┌──
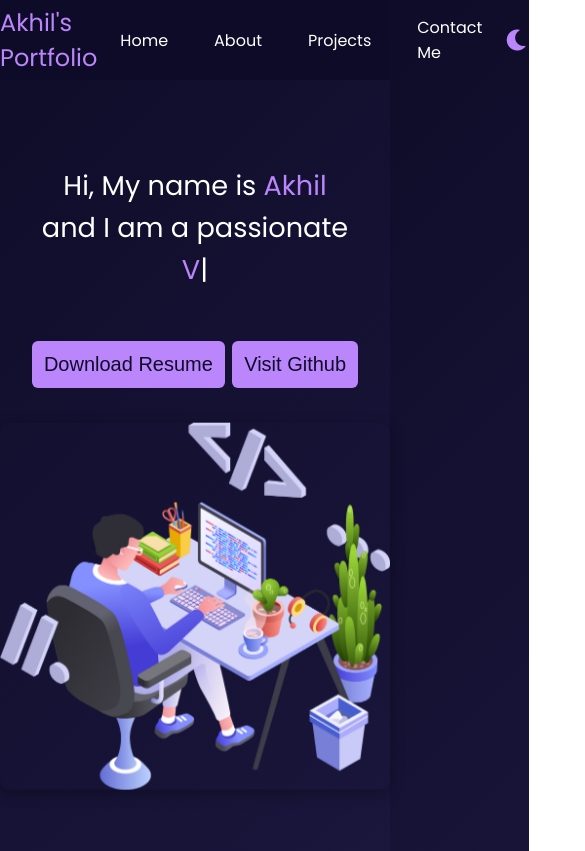
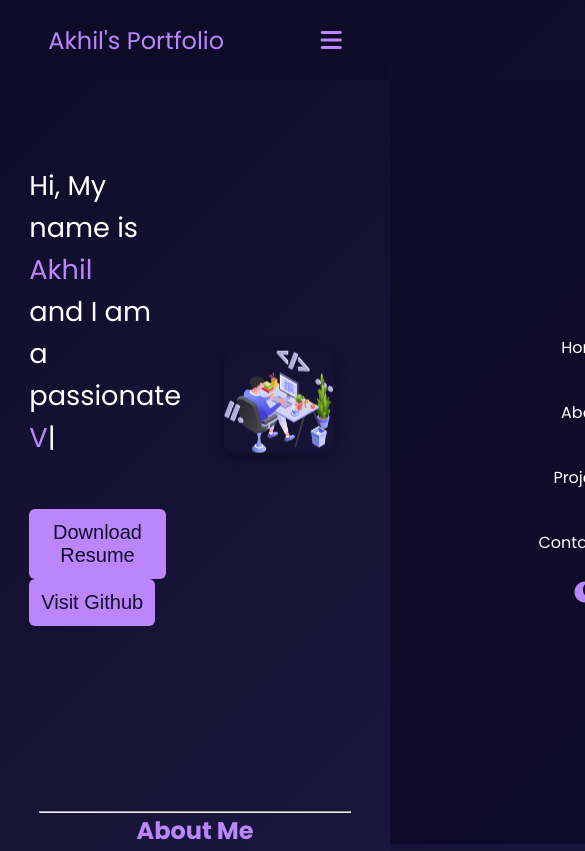
Before and after one commit to Akhil-Is-All/portfolio, a plain HTML site: page index.html in a window 390 px wide. Shown: the top 851 px of the page, 585 px wide, since content can reach past the window. Drawn offline with nearby package versions, Linux system fonts and the light colour scheme.

Commit message:
Updated portfolio design

```diff
--- a/index.html
+++ b/index.html
@@ -19,7 +19,7 @@
         <nav id="home">
             <div class="left">Akhil's Portfolio</div>
             <div class="right">
-                <ul>
+                <ul class="nav-links">
                     <li><a href="#home">Home</a></li>
                     <li><a href="#about">About</a></li>
                     <li><a href="#projects">Projects</a></li>
@@ -29,6 +29,9 @@
                     </div>
                 </ul>
 
+                <div class="hamburger">
+                    <i class="fas fa-bars"></i>
+                </div>
             </div>
         </nav>
     </header>
--- a/script.js
+++ b/script.js
@@ -19,6 +19,14 @@ themeToggle.addEventListener('click', () => {
     themeToggle.querySelector('i').classList.toggle('fa-moon', !isLightMode);
 });
 
+// Hamburger Menu
+const hamburger = document.querySelector('.hamburger');
+const navLinks = document.querySelector('.nav-links');
+
+hamburger.addEventListener('click', () => {
+    navLinks.classList.toggle('active');
+});
+
 // Typing Effect
 var typed = new Typed('#element', {
     strings: ['Web Developer', 'Graphic Designer', 'Web Designer', 'Video Editor'],
--- a/styles.css
+++ b/styles.css
@@ -35,35 +35,36 @@ body.light-mode nav {
     background-color: rgba(245, 247, 250, 0.9);
 }
 
-nav ul {
+.left {
+    font-size: 1.5rem;
+    color: #bb86fc;
+}
+
+/* Navbar Links */
+.nav-links {
     display: flex;
     justify-content: center;
     align-items: center;
+    list-style: none;
 }
 
-nav ul li {
-    list-style: none;
+.nav-links li {
     margin: 0 23px;
 }
 
-nav ul li a {
+.nav-links li a {
     text-decoration: none;
     color: #ffffff;
     transition: color 0.3s ease, font-size 0.3s ease;
 }
 
-body.light-mode nav ul li a {
+body.light-mode .nav-links li a {
     color: #333333;
 }
 
-nav ul li a:hover {
+.nav-links li a:hover {
     color: #bb86fc;
     font-size: 1.1rem;
-}
-
-.left {
-    font-size: 1.5rem;
-    color: #bb86fc;
 }
 
 /* Dark/Light Toggle in Navbar */
@@ -82,14 +83,56 @@ body.light-mode .theme-toggle {
     color: #6200ea;
 }
 
+/* Hamburger Menu */
+.hamburger {
+    display: none;
+    font-size: 24px;
+    cursor: pointer;
+    color: #bb86fc;
+}
+
+/* Responsive Navbar */
+@media (max-width: 768px) {
+    .hamburger {
+        display: block;
+    }
+
+    .nav-links {
+        position: absolute;
+        top: 80px;
+        right: 0;
+        height: calc(100vh - 80px);
+        width: 100%;
+        background-color: rgba(15, 12, 41, 0.9);
+        backdrop-filter: blur(10px);
+        flex-direction: column;
+        align-items: center;
+        justify-content: center;
+        transform: translateX(100%);
+        transition: transform 0.3s ease-in-out;
+    }
+
+    body.light-mode .nav-links {
+        background-color: rgba(245, 247, 250, 0.9);
+    }
+
+    .nav-links li {
+        margin: 20px 0;
+    }
+
+    .nav-links.active {
+        transform: translateX(0);
+    }
+}
+
 /* Home Section */
 .firstsection {
     display: flex;
     justify-content: space-around;
     align-items: center;
     margin: 85px 0;
-    /* min-height: 100vh;
-    padding: 0 20px; */
+    /* min-height: 100vh; */
+    /* padding: 0 20px; */
 }
 
 .firstsection>div {
@@ -370,29 +413,3 @@ body.light-mode .social-icons a {
 body.light-mode .footer-rights {
     color: #666666;
 }
-
-/* Responsive Design */
-@media (max-width: 768px) {
-    .firstsection {
-        flex-direction: column;
-        text-align: center;
-    }
-
-    .firstsection>div {
-        width: 100%;
-    }
-
-    .rightsection img {
-        width: 100%;
-    }
-
-    .project-container {
-        grid-template-columns: 1fr;
-    }
-
-    .footer {
-        flex-direction: column;
-        align-items: center;
-        text-align: center;
-    }
-}
```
└──
• WHAT YOU ARE ASKED TO DO:
Write every line above out again exactly; pictures do not belong in the copy.

• ANSWER SECTION:
Before and after one commit to Akhil-Is-All/portfolio, a plain HTML site: page index.html in a window 390 px wide. Shown: the top 851 px of the page, 585 px wide, since content can reach past the window. Drawn offline with nearby package versions, Linux system fonts and the light colour scheme.

Commit message:
Updated portfolio design

```diff
--- a/index.html
+++ b/index.html
@@ -19,7 +19,7 @@
         <nav id="home">
             <div class="left">Akhil's Portfolio</div>
             <div class="right">
-                <ul>
+                <ul class="nav-links">
                     <li><a href="#home">Home</a></li>
                     <li><a href="#about">About</a></li>
                     <li><a href="#projects">Projects</a></li>
@@ -29,6 +29,9 @@
                     </div>
                 </ul>
 
+                <div class="hamburger">
+                    <i class="fas fa-bars"></i>
+                </div>
             </div>
         </nav>
     </header>
--- a/script.js
+++ b/script.js
@@ -19,6 +19,14 @@ themeToggle.addEventListener('click', () => {
     themeToggle.querySelector('i').classList.toggle('fa-moon', !isLightMode);
 });
 
+// Hamburger Menu
+const hamburger = document.querySelector('.hamburger');
+const navLinks = document.querySelector('.nav-links');
+
+hamburger.addEventListener('click', () => {
+    navLinks.classList.toggle('active');
+});
+
 // Typing Effect
 var typed = new Typed('#element', {
     strings: ['Web Developer', 'Graphic Designer', 'Web Designer', 'Video Editor'],
--- a/styles.css
+++ b/styles.css
@@ -35,35 +35,36 @@ body.light-mode nav {
     background-color: rgba(245, 247, 250, 0.9);
 }
 
-nav ul {
+.left {
+    font-size: 1.5rem;
+    color: #bb86fc;
+}
+
+/* Navbar Links */
+.nav-links {
     display: flex;
     justify-content: center;
     align-items: center;
+    list-style: none;
 }
 
-nav ul li {
-    list-style: none;
+.nav-links li {
     margin: 0 23px;
 }
 
-nav ul li a {
+.nav-links li a {
     text-decoration: none;
     color: #ffffff;
     transition: color 0.3s ease, font-size 0.3s ease;
 }
 
-body.light-mode nav ul li a {
+body.light-mode .nav-links li a {
     color: #333333;
 }
 
-nav ul li a:hover {
+.nav-links li a:hover {
     color: #bb86fc;
     font-size: 1.1rem;
-}
-
-.left {
-    font-size: 1.5rem;
-    color: #bb86fc;
 }
 
 /* Dark/Light Toggle in Navbar */
@@ -82,14 +83,56 @@ body.light-mode .theme-toggle {
     color: #6200ea;
 }
 
+/* Hamburger Menu */
+.hamburger {
+    display: none;
+    font-size: 24px;
+    cursor: pointer;
+    color: #bb86fc;
+}
+
+/* Responsive Navbar */
+@media (max-width: 768px) {
+    .hamburger {
+        display: block;
+    }
+
+    .nav-links {
+        position: absolute;
+        top: 80px;
+        right: 0;
+        height: calc(100vh - 80px);
+        width: 100%;
+        background-color: rgba(15, 12, 41, 0.9);
+        backdrop-filter: blur(10px);
+        flex-direction: column;
+        align-items: center;
+        justify-content: center;
+        transform: translateX(100%);
+        transition: transform 0.3s ease-in-out;
+    }
+
+    body.light-mode .nav-links {
+        background-color: rgba(245, 247, 250, 0.9);
+    }
+
+    .nav-links li {
+        margin: 20px 0;
+    }
+
+    .nav-links.active {
+        transform: translateX(0);
+    }
+}
+
 /* Home Section */
 .firstsection {
     display: flex;
     justify-content: space-around;
     align-items: center;
     margin: 85px 0;
-    /* min-height: 100vh;
-    padding: 0 20px; */
+    /* min-height: 100vh; */
+    /* padding: 0 20px; */
 }
 
 .firstsection>div {
@@ -370,29 +413,3 @@ body.light-mode .social-icons a {
 body.light-mode .footer-rights {
     color: #666666;
 }
-
-/* Responsive Design */
-@media (max-width: 768px) {
-    .firstsection {
-        flex-direction: column;
-        text-align: center;
-    }
-
-    .firstsection>div {
-        width: 100%;
-    }
-
-    .rightsection img {
-        width: 100%;
-    }
-
-    .project-container {
-        grid-template-columns: 1fr;
-    }
-
-    .footer {
-        flex-direction: column;
-        align-items: center;
-        text-align: center;
-    }
-}
```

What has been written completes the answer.